  • linkedin
  • Increase Font
  • Sharebar

    9 habits for multifocal contact lens fitting success

    Avoid fitting pitfalls by applying these habits to your everyday routine

     

    5. Don’t overwork the lenses

    Whether you’re working with hair gel, paint, bread dough, or multifocal contact lenses, don’t over work it. Sometimes the best results come when you stop yourself and walk away.

    Multifocal contact lens fitting is no different.

    Related: Embracing new contact lens technology

    6. Procedures with both eyes open

    I use flippers to see if changing one lens will improve the patient’s binocular vision. I over-refract one eye at a time, but I do not occlude. If the answer is ambiguous, leave it as is—even if the acuity is not perfect.
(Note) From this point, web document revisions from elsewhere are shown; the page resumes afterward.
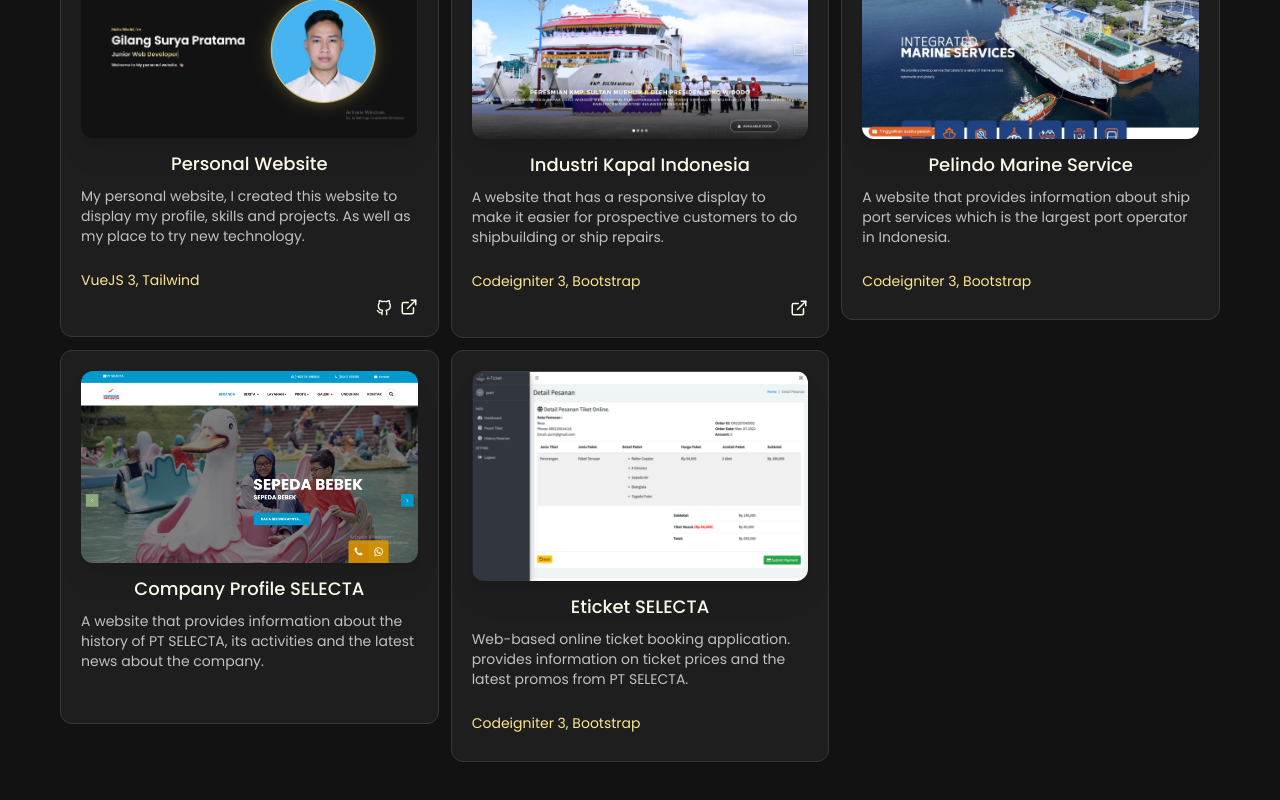
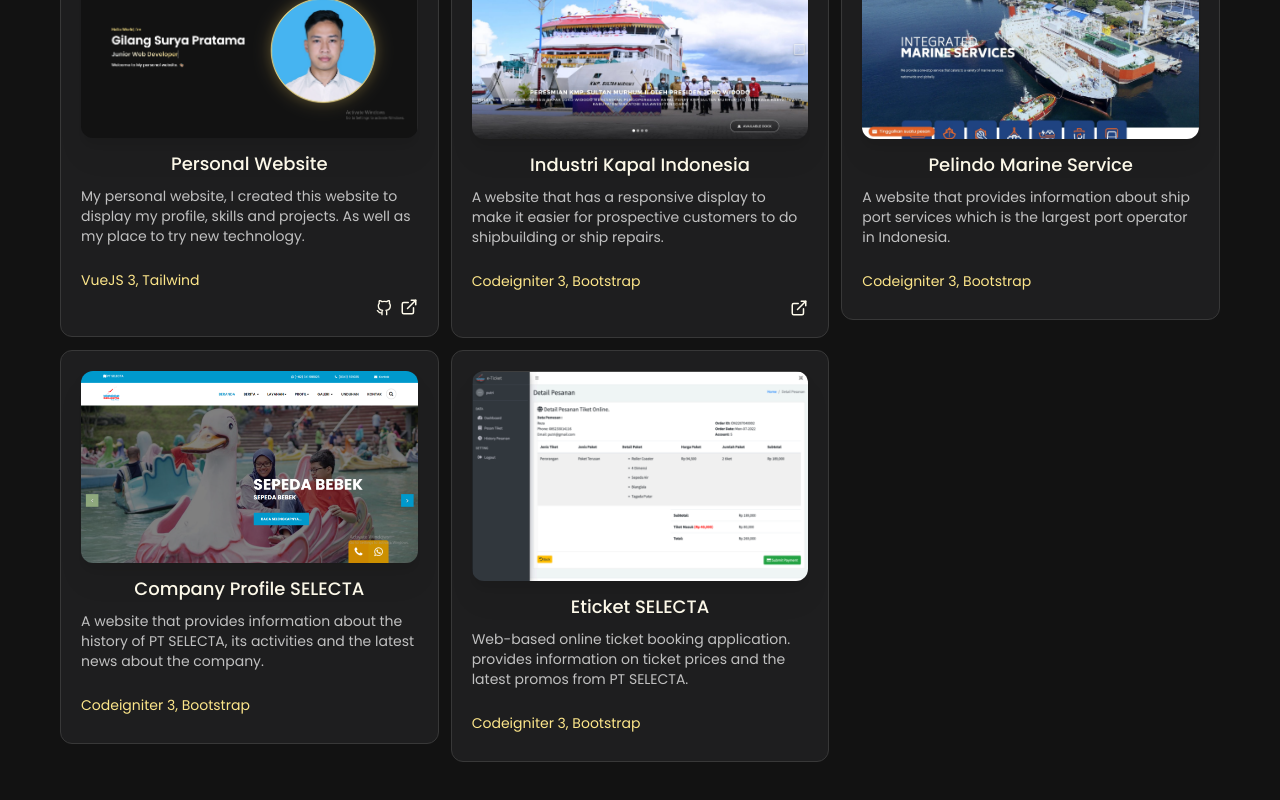
Before and after one commit to langgilang/portfolio_v1, a Vue app: page /portfolio in a window 1280 px wide. Shown: the part 308-1108 px from the top of the page. Built offline with nearby package versions, Linux system fonts and the light colour scheme.

Commit message:
update tech company profile selecta

```diff
--- a/src/views/PortfolioView.vue
+++ b/src/views/PortfolioView.vue
@@ -36,6 +36,7 @@
           name: 'Company Profile SELECTA',
           imageUrl: 'selecta',
           status: 'A website that provides information about the history of PT SELECTA, its activities and the latest news about the company.',
+          tech: 'Codeigniter 3, Bootstrap',
           github: 'null',
           demo: 'null'
         },
```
    It may be difficult for the multifocal patient to identify improvements with a lens change, so it’s best to avoid switching the lens unless he is consistent in reporting potential improvement with over-refraction.

    Related: 5 reasons to upgrade patients from monovision to multifocals

    7. Real-world targets

    The two most important things a patient wants to see is her phone and the road. Oculus has developed a multifunctional and impressive digital chart, called Vissard 3D, that tests dynamic vision by showing a license plate as the car drives away.1

    Short of that, we must head to a window or the parking lot. This may not be practical in every office, but it’s certainly a miss if we don’t ask every patient to pull his phone out and check the clarity. It’s no help to either of us if he finds out later he can’t see what’s most important to him.

    Crystal M. Brimer, OD, FAAO
    Dr. Brimer is a graduate of UNC-Chapel Hill and Southern College of Optometry. She is a fellow of the American Academy of Optometry and ...

    0 Comments

    You must be signed in to leave a comment. Registering is fast and free!

    All comments must follow the ModernMedicine Network community rules and terms of use, and will be moderated. ModernMedicine reserves the right to use the comments we receive, in whole or in part,in any medium. See also the Terms of Use, Privacy Policy and Community FAQ.

    • No comments available

    Optometry Times A/V